## [Available records]
********************

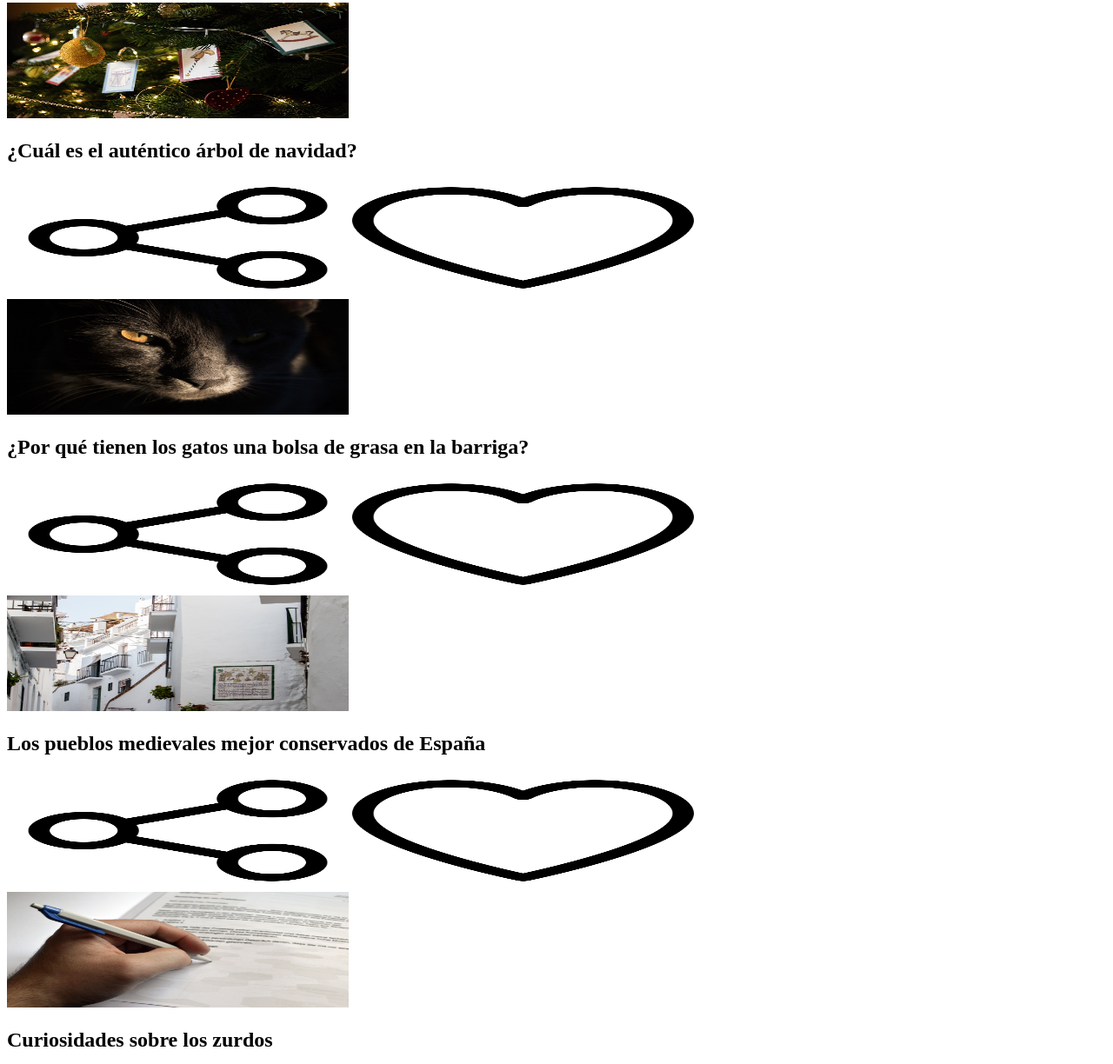
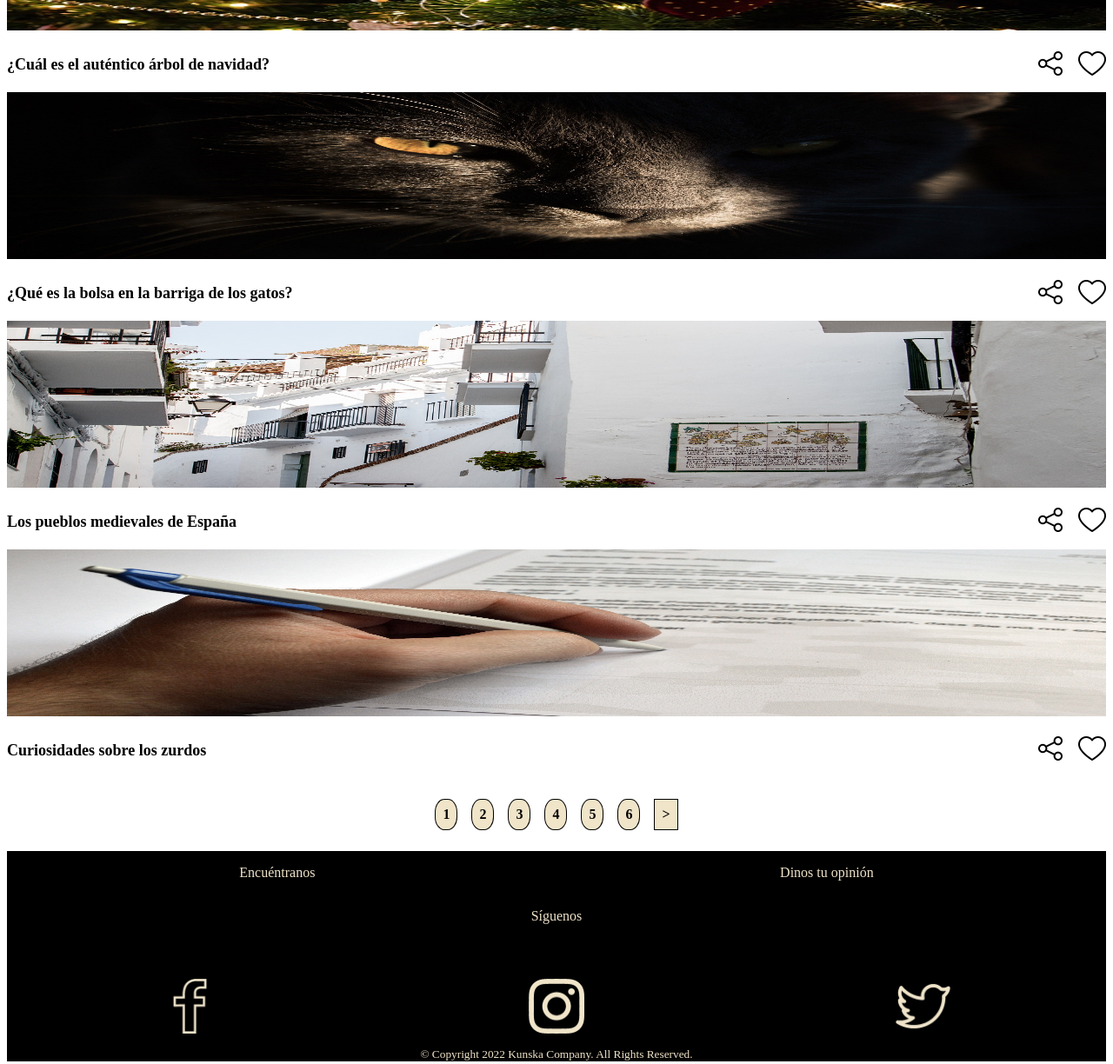
Before and after one commit to CrisJimenez00/DisenioInterfaces, a plain HTML site: page ProyectoCristina/index.html in a window 1280 px wide. Shown: the part 788-2012 px from the top of the page at 87% size. Drawn offline with Linux system fonts and the light colour scheme.

Commit message:
pagina de inicio hecha en css

```diff
--- a/ProyectoCristina/estilos.css
+++ b/ProyectoCristina/estilos.css
@@ -11,6 +11,7 @@ header {
   align-items: center;
 }
 
+/*Buscador*/
 header p#buscador {
   background-color: #e28788;
   width: 100%;
@@ -20,6 +21,7 @@ header p#buscador {
   margin-top: -10%;
 }
 
+/*Iconos*/
 header img {
   height: auto;
   width: 10%;
@@ -30,20 +32,22 @@ header img#icono {
   margin-top: -15%;
 }
 
+/*Logo*/
 header img.logo {
   height: auto;
   width: 50%;
   margin-top: -7%;
   margin-left: -7%;
 }
-div {
+
+/*Menú*/
+label > div {
   background-color: white;
-  padding: 5px;
-  border-radius: 5px;
-  margin-left: 5px;
   cursor: pointer;
-  transition: left 5s;
+  margin-top: -3em;
 }
+
+/*Líneas del menú*/
 div > span.hamburguer-line {
   display: flex;
   flex-direction: column;
@@ -52,18 +56,93 @@ div > span.hamburguer-line {
   background-color: black;
   margin: 5px 0;
 }
-nav.main-menu {
-  position: fixed;
-  left: -200px;
-  top: -10px;
+/*Cuerpo de la página*/
+nav {
+  display: none;
+} /*ESTÁ DESAPARECIDO PARA PODER TRATAR LA PÁGINA*/
+
+main {
   display: flex;
   flex-direction: column;
-  background-color: #293133;
-  width: 200px;
-  height: 100vh;
+  text-align: center;
+}
+/*Cabecera*/
+h1 {
+  color: #e28788;
+  width: 100%;
+}
+
+article img {
+  width: 100%;
+  height: 12em;
+}
+article > span {
+  display: flex;
+  flex-direction: row;
+  flex-wrap: wrap;
+  align-items: center;
+  justify-content: space-between;
+}
+article a {
+  font-size: 18px;
+}
+/*Iconos del árticulo*/
+article img#icono,
+article img#icono2 {
+  height: auto;
+  width: 100%;
+}
+article div {
+  display: flex;
+  width: 2em;
+  margin-right: 3em;
+}
+article div > img {
+  margin-right: 1em;
+}
+
+/*Número de páginas*/
+main > ul {
+  display: flex;
   justify-content: center;
+  list-style: none;
+  padding: 0;
+}
+main > ul > li {
+  border: 1px solid black;
+  background-color: #f0e4c9;
+  margin: 0.5em;
+  padding: 0.5em;
+  border-radius: 42%;
+  font-weight: bold;
+}
+main > ul > li#pass {
+  border-radius: 0%;
+}
+/*Footer*/
+footer {
+  background-color: black;
+  display: flex;
+  flex-direction: row;
+  flex-wrap: wrap;
+  color: #f0e4c9;
+  justify-content: space-around;
+}
+footer p#redes {
+  display: flex;
+  flex-wrap: wrap;
+  justify-content: space-around;
+}
+footer p#redes > label {
+  width: 100%;
   text-align: center;
-  overflow: hidden;
-  white-space: nowrap;
-  transition: left 0.25s;
+  margin-bottom: 5%;
 }
+footer p#redes > img {
+  width: 100%;
+  height: auto;
+  width: 5%;
+}
+footer small {
+  justify-content: left;
+}
--- a/ProyectoCristina/index.html
+++ b/ProyectoCristina/index.html
@@ -4,7 +4,7 @@
     <meta charset="UTF-8" />
     <meta http-equiv="X-UA-Compatible" content="IE=edge" />
     <meta name="viewport" content="width=device-width, initial-scale=1.0" />
-    <link rel="stylesheet" href="estilos.css">
+    <link rel="stylesheet" href="estilos.css" />
     <title>Kunska</title>
     <link rel="shortcut icon" href="favicon.ico" type="image/x-icon" />
     <style>
@@ -26,9 +26,13 @@
 
     <!--Header-->
     <header>
-      <img src="img/logoRedimensionable.svg" alt="Logo de la empresa Kunska"  class="logo"/>
-      <img src="img/iconos/usuario.png" alt="icono usuario"  id="icono"/>
-      <img src="img/iconos/corazon.png" alt="icono corazon"  id="icono"/>
+      <img
+        src="img/logoRedimensionable.svg"
+        alt="Logo de la empresa Kunska"
+        class="logo"
+      />
+      <img src="img/iconos/usuario.png" alt="icono usuario" id="icono" />
+      <img src="img/iconos/corazon.png" alt="icono corazon" id="icono" />
 
       <label for="hamburger" class="menu-toogle">
         <div>
@@ -61,50 +65,91 @@
       <h1>Últimas noticias</h1>
       <article>
         <img src="img/arbol-navidad.jpg" alt="Arbol de Navidad con fotos" />
+        <span>
           <h2>
             <a
               href="https://www.muyinteresante.es/naturaleza/articulo/pino-o-abeto-cual-es-el-autentico-arbol-de-navidad-771671193057"
               >¿Cuál es el auténtico árbol de navidad?</a
             >
           </h2>
-        <img src="img/iconos/compartir.png" alt="icono compartir" />
-        <img src="img/iconos/corazon.png" alt="icono corazon" />
+          <div>
+            <img
+              src="img/iconos/compartir.png"
+              alt="icono compartir"
+              id="icono"
+            />
+            <img
+              src="img/iconos/corazon.png"
+              alt="icono corazon"
+              id="icono2"
+            /></div
+        ></span>
       </article>
 
       <article>
         <img src="img/gato.jpg" alt="foto de cara de gato" />
+        <span>
           <h2>
             <a
               href="https://www.muyinteresante.es/mascotas/articulo/por-que-tienen-los-gatos-una-bolsa-de-grasa-en-la-barriga-201618477821"
-            >¿Por qué tienen los gatos una bolsa de grasa en la barriga?</a
+              >¿Qué es la bolsa en la barriga de los gatos?</a
             >
           </h2>
-        <img src="img/iconos/compartir.png" alt="icono compartir" />
-        <img src="img/iconos/corazon.png" alt="icono corazon" />
+          <div>
+            <img
+              src="img/iconos/compartir.png"
+              alt="icono compartir"
+              id="icono"
+            />
+            <img src="img/iconos/corazon.png" alt="icono corazon" id="icono2" />
+          </div>
+        </span>
       </article>
 
       <article>
         <img src="img/pueblo-españa.jpg" alt="Pueblo típico andaluz" />
+        <span>
           <h2>
             <a
               href="https://www.muyinteresante.es/cultura/arte-cultura/articulo/los-pueblos-medievales-mejor-conservados-de-espana-371657551614"
-            >Los pueblos medievales mejor conservados de España</a
+              >Los pueblos medievales de España</a
             >
           </h2>
-        <img src="img/iconos/compartir.png" alt="icono compartir" />
-        <img src="img/iconos/corazon.png" alt="icono corazon" />
+          <div>
+            <img
+              src="img/iconos/compartir.png"
+              alt="icono compartir"
+              id="icono"
+            />
+            <img
+              src="img/iconos/corazon.png"
+              alt="icono corazon"
+              id="icono2"
+            /></div
+        ></span>
       </article>
 
       <article>
         <img src="img/zurdo.jpg" alt="Persona zurda escribiendo" />
+        <span>
           <h2>
             <a
               href="https://www.muyinteresante.es/ciencia/fotos/curiosidades-sobre-los-zurdos"
               >Curiosidades sobre los zurdos</a
             >
           </h2>
-        <img src="img/iconos/compartir.png" alt="icono compartir" />
-        <img src="img/iconos/corazon.png" alt="icono corazon" />
+          <div>
+            <img
+              src="img/iconos/compartir.png"
+              alt="icono compartir"
+              id="icono"
+            />
+            <img
+              src="img/iconos/corazon.png"
+              alt="icono corazon"
+              id="icono2"
+            /></div></span>
+      </article>
       <ul>
         <li>1</li>
         <li>2</li>
@@ -112,16 +157,15 @@
         <li>4</li>
         <li>5</li>
         <li>6</li>
-          <li>></li>
+        <li id="pass">></li>
       </ul>
-      </article>
     </main>
     <!--Footer-->
     <footer>
       <p>Encuéntranos</p>
       <p>Dinos tu opinión</p>
-      <p>
-        Síguenos
+      <p id="redes">
+        <label>Síguenos</label>
         <img src="img/iconos/facebook.png" alt="Icono facebook" />
         <img src="img/iconos/instagram.png" alt="Icono instagram" />
         <img src="img/iconos/gorjeo.png" alt="Icono twitter" />
```
Lines whose indentation alone changed are shown as unchanged.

********************

## [Assignment]
Which lines above hold the string "left"? Copy each of them.

## [Answer box]
   margin-left: -7%;
-  margin-left: 5px;
-  transition: left 5s;
-  left: -200px;
-  transition: left 0.25s;
+  justify-content: left;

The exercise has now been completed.